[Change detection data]
^^^^^^^^
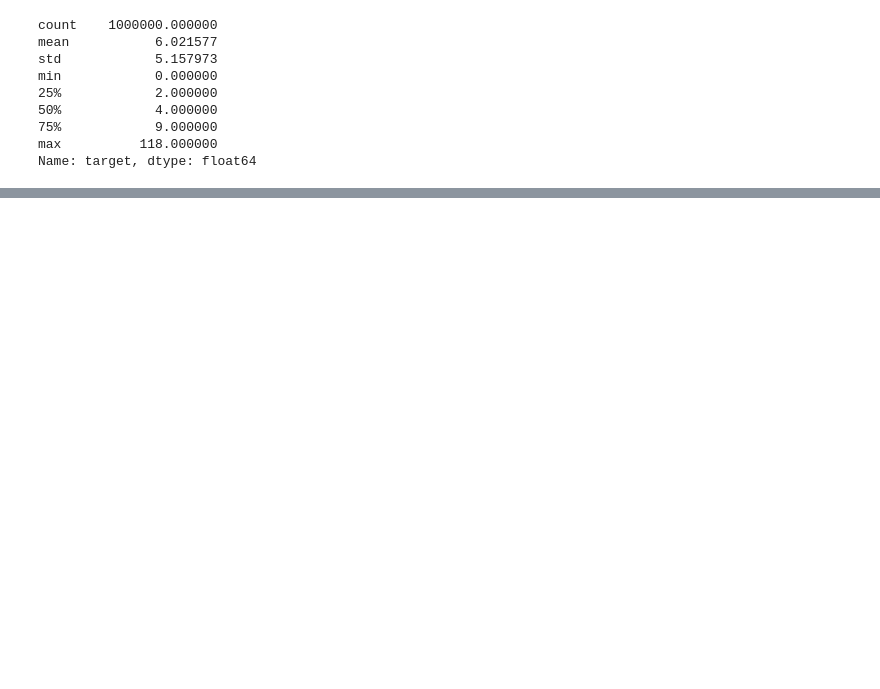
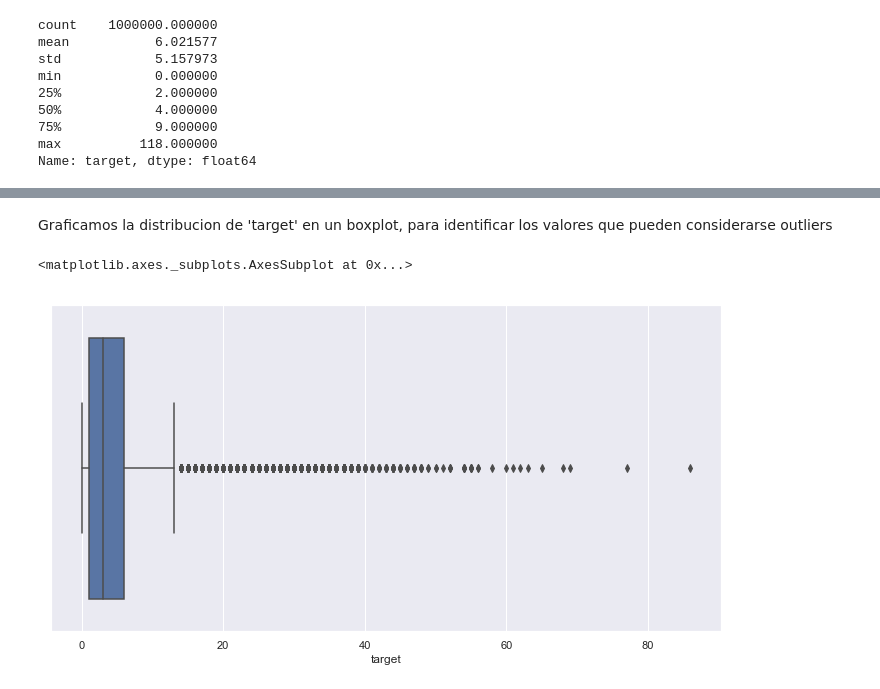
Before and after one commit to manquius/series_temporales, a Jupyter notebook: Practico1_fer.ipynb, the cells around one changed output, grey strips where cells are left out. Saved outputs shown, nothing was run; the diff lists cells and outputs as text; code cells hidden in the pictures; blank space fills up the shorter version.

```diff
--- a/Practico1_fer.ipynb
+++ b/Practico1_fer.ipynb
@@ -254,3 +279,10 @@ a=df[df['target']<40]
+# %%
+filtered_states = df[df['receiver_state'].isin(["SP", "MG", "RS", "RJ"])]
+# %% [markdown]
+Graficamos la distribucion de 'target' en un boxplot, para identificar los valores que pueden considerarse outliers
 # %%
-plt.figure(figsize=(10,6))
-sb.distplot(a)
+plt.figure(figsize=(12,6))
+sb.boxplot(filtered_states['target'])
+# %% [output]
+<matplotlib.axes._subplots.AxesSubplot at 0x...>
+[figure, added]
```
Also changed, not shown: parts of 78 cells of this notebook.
^^^^^^^^
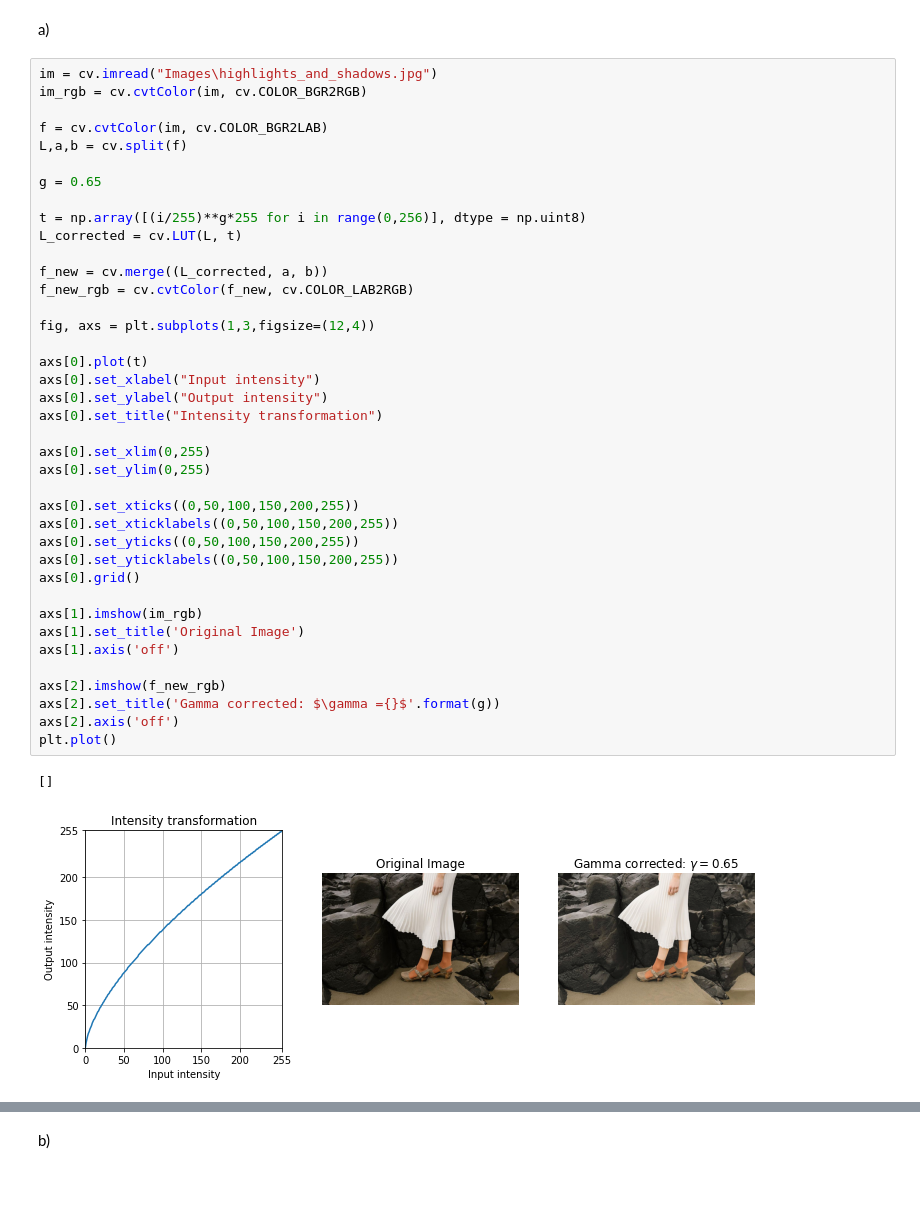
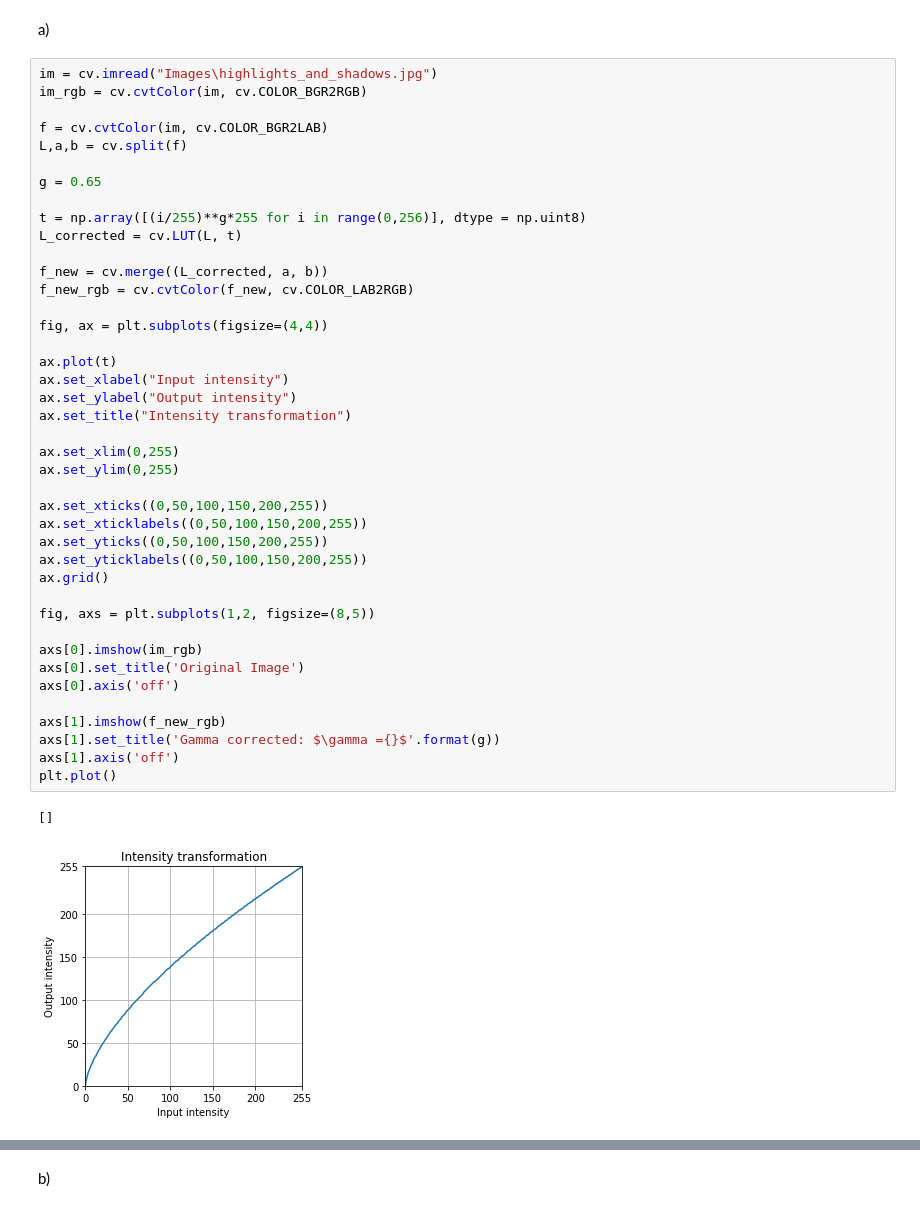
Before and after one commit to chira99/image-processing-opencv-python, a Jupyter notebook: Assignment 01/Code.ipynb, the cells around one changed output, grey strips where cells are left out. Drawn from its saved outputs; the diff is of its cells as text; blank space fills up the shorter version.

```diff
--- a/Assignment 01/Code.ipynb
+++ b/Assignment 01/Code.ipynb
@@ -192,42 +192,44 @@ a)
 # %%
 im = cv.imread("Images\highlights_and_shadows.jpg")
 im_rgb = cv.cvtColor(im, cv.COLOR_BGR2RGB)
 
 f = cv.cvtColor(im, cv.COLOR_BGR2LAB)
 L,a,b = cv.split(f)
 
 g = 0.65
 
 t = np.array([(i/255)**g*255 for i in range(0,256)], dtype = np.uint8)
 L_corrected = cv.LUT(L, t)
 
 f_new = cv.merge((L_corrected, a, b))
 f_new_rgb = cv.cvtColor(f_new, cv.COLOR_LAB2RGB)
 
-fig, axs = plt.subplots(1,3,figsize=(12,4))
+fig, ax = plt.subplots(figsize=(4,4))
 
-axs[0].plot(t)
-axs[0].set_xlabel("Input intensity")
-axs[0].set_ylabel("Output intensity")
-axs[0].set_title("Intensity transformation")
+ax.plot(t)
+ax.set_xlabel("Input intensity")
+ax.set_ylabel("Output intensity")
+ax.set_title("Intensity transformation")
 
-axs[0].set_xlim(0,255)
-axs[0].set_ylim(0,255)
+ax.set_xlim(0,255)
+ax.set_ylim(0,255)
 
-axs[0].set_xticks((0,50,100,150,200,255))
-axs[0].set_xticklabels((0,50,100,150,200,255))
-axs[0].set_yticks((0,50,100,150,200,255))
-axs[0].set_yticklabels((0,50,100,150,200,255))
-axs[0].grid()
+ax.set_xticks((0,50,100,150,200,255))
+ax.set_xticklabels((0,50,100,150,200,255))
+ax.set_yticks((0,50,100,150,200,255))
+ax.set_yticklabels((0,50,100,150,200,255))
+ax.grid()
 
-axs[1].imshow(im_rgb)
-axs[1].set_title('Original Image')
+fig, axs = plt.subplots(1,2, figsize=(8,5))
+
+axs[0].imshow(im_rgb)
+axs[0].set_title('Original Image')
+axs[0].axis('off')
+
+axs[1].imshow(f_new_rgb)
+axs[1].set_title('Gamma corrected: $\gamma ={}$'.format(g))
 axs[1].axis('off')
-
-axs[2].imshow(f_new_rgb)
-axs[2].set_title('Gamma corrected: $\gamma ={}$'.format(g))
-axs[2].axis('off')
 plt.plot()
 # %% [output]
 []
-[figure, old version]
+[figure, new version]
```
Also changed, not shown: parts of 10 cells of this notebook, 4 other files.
^^^^^^^^
-- Task statement --
Count the lines above that include the string "imshow". Write only the number.

-- Answer space --
4